▶ **Before and after images**:
· · · · · · ·

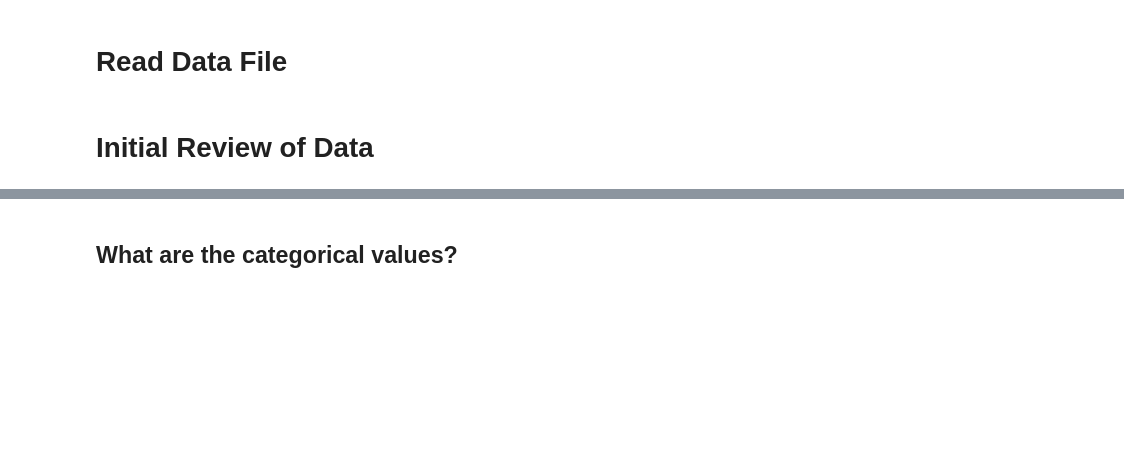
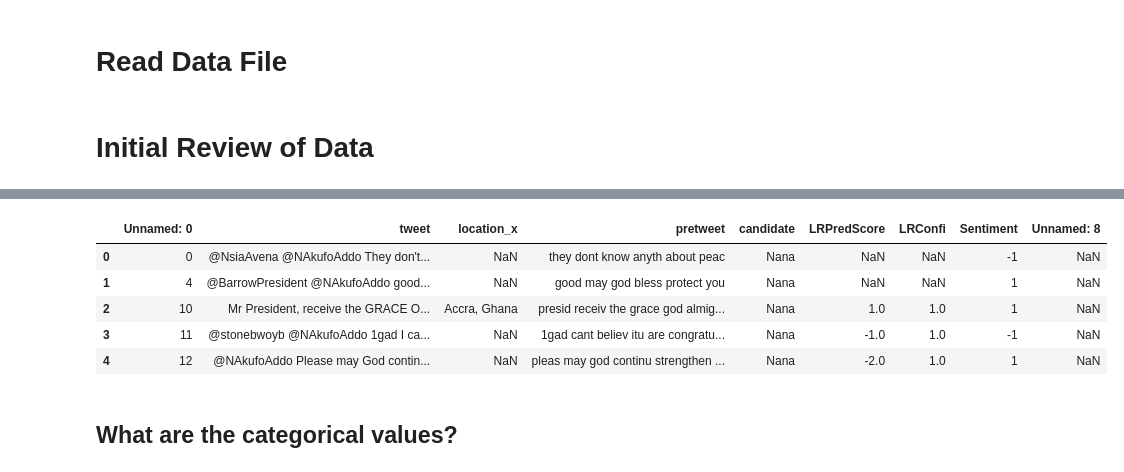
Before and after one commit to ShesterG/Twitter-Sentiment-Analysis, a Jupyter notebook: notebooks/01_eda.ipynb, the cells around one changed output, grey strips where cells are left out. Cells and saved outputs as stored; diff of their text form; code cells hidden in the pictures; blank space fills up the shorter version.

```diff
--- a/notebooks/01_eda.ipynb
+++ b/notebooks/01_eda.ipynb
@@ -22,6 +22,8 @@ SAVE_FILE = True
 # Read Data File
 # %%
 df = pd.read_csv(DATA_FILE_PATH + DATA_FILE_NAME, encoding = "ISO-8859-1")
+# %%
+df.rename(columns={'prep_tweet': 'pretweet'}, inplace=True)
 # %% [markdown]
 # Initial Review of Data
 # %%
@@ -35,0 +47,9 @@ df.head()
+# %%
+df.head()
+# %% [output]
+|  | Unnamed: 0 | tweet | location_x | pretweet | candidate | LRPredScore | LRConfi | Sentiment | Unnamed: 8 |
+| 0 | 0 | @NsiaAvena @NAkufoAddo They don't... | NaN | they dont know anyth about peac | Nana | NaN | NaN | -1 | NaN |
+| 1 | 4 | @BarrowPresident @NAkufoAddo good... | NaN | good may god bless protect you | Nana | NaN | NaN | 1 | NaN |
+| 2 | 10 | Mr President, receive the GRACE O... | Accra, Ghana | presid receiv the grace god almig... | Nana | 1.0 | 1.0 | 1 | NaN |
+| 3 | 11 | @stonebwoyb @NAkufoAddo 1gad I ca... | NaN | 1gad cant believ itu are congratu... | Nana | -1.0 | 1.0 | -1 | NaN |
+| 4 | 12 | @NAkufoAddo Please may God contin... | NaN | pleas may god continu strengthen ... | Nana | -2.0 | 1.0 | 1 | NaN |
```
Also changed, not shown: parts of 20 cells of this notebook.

· · · · · · ·

▶ **EXERCISE GOAL**:
Look over the data and work out how many lines include the word "True"; reply with the number only.

▶ **TASK RESPONSE**:
2